Every line below that has "Button" in it should be copied.
[Opening Data for this task section]
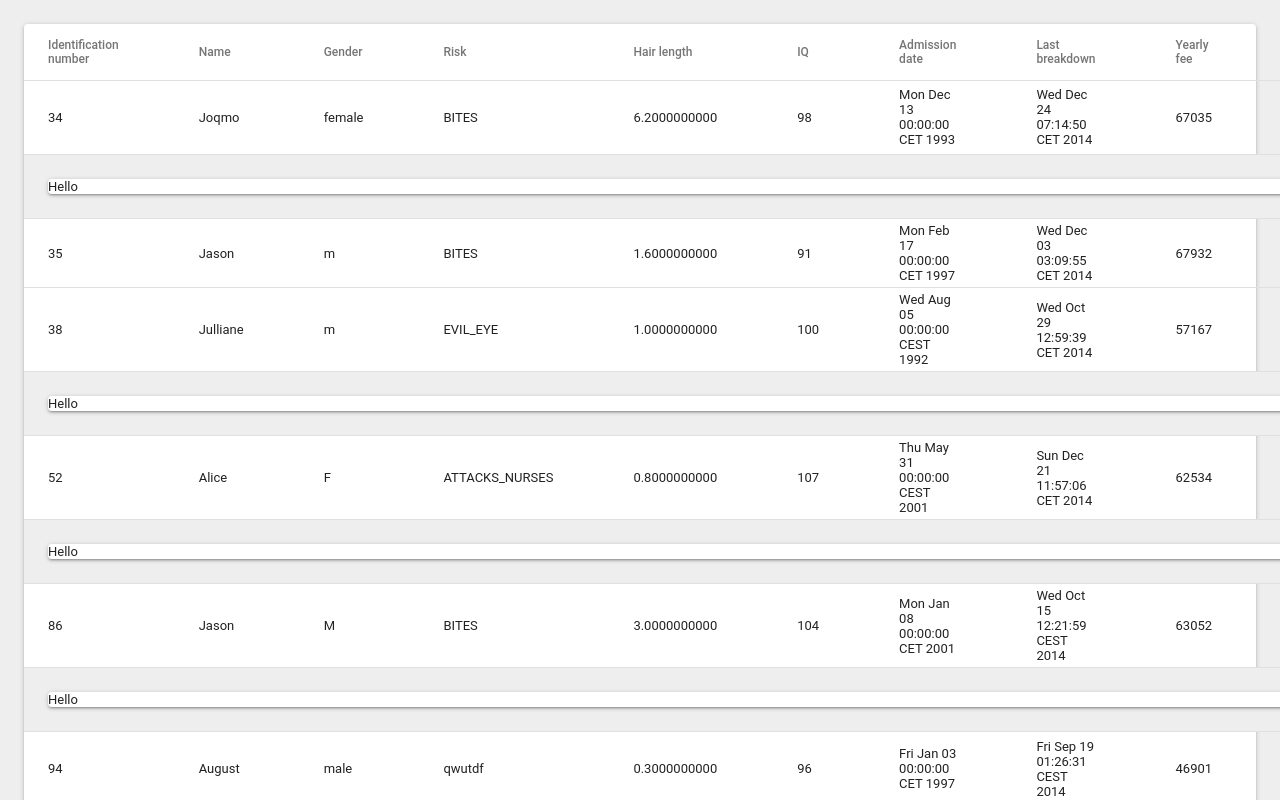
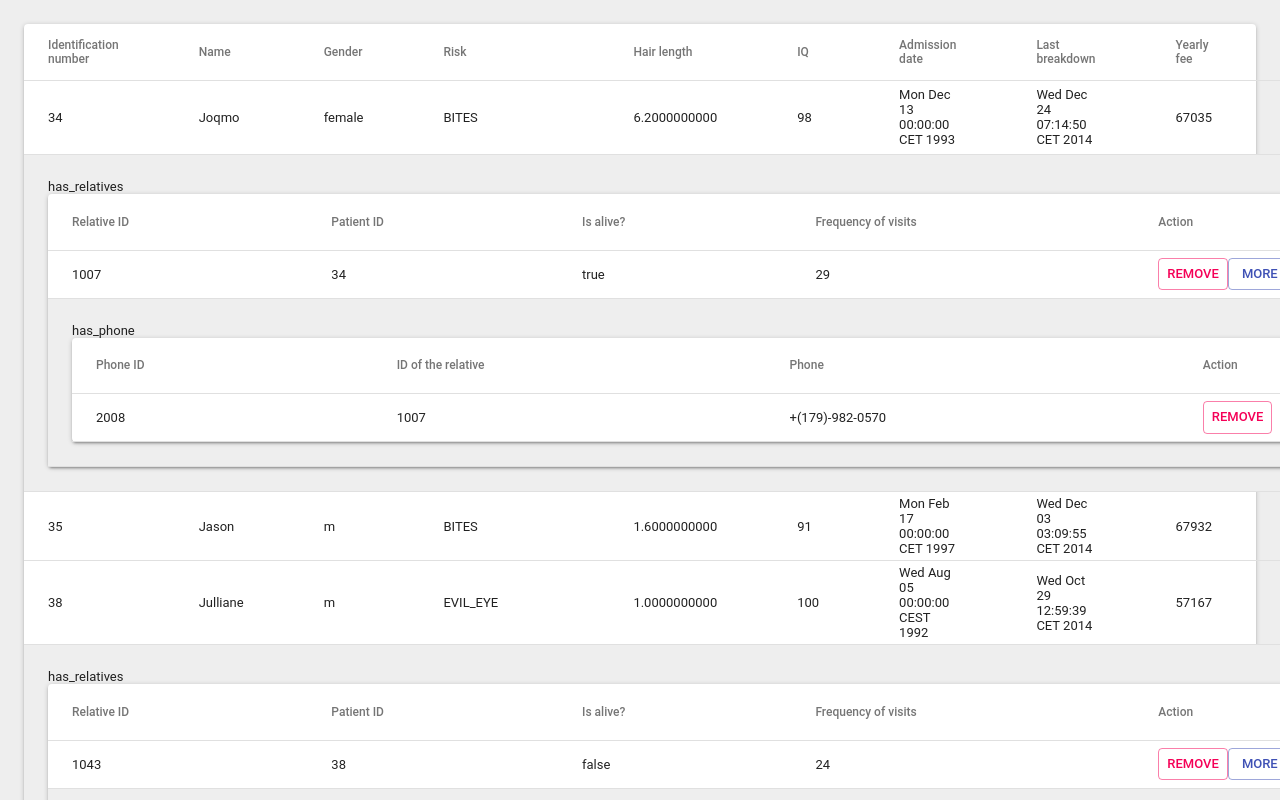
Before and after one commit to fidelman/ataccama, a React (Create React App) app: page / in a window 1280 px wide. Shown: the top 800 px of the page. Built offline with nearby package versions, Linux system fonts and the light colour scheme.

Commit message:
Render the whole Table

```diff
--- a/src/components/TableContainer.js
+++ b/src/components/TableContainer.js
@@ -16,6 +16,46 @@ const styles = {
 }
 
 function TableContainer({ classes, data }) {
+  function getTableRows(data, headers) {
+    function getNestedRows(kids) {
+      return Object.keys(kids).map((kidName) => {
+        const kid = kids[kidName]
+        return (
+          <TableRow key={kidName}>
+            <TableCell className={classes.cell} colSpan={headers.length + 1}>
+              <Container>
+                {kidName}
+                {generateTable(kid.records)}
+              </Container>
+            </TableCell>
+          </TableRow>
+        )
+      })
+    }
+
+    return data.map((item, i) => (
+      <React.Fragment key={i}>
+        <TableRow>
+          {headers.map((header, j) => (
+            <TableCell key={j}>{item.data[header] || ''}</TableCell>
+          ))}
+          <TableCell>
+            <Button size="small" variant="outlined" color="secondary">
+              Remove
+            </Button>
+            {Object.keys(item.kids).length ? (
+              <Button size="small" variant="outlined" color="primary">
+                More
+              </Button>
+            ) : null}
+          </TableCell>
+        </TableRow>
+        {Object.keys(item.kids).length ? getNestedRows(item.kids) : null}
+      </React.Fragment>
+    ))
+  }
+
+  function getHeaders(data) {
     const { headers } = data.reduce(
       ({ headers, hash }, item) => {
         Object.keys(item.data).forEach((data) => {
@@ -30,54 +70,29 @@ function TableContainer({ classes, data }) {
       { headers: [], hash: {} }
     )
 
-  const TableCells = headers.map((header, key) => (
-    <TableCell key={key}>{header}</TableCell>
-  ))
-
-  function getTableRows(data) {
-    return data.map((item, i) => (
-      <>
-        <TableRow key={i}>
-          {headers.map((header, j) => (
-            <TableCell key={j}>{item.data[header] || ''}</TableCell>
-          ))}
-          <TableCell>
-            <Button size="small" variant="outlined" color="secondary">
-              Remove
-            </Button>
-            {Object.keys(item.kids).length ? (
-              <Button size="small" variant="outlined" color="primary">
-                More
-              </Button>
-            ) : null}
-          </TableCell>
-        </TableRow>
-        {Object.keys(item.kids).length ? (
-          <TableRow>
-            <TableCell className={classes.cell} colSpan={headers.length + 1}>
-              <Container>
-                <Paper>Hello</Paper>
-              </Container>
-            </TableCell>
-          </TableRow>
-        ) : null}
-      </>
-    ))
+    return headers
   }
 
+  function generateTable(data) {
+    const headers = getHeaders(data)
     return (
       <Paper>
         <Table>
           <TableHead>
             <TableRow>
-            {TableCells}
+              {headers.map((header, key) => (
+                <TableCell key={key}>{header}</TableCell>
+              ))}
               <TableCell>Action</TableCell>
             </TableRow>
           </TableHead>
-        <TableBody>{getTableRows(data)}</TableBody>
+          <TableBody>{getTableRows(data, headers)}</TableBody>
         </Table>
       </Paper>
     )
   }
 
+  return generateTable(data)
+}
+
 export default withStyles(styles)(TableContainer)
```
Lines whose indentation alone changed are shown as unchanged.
[Closing Data for this task section]
[Opening Data for this task section]
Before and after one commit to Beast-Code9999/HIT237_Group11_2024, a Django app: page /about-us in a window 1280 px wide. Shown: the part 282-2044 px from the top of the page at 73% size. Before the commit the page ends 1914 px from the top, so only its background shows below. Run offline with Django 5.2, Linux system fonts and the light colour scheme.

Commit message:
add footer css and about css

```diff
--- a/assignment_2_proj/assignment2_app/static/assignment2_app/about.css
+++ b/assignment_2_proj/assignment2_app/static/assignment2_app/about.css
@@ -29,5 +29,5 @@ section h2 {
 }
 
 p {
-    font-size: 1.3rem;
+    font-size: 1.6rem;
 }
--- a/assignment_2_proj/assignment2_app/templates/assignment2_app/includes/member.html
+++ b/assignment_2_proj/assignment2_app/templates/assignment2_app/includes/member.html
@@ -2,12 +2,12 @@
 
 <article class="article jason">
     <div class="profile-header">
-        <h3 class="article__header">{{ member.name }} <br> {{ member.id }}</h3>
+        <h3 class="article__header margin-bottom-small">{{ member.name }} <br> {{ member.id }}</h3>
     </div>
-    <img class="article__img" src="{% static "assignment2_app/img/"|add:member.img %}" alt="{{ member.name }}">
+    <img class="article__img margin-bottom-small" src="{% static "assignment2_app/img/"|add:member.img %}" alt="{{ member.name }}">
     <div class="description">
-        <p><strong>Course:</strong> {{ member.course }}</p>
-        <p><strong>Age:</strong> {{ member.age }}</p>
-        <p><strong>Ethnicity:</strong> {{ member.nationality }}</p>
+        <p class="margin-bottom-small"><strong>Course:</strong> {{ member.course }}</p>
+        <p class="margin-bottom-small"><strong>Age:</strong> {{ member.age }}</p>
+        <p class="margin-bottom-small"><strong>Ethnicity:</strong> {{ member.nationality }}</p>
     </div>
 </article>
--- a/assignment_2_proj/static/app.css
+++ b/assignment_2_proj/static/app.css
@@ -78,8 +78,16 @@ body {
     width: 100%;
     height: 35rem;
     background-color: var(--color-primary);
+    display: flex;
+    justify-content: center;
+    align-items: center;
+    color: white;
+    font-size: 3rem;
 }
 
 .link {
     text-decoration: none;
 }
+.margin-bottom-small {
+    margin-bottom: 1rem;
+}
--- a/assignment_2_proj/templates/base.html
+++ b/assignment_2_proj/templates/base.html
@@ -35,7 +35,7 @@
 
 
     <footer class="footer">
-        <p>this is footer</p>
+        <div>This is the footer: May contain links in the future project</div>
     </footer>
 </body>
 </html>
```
[Closing Data for this task section]
Answer to this problem:
+            <Button size="small" variant="outlined" color="secondary">
+            </Button>
+              <Button size="small" variant="outlined" color="primary">
+              </Button>
-            <Button size="small" variant="outlined" color="secondary">
-            </Button>
-              <Button size="small" variant="outlined" color="primary">
-              </Button>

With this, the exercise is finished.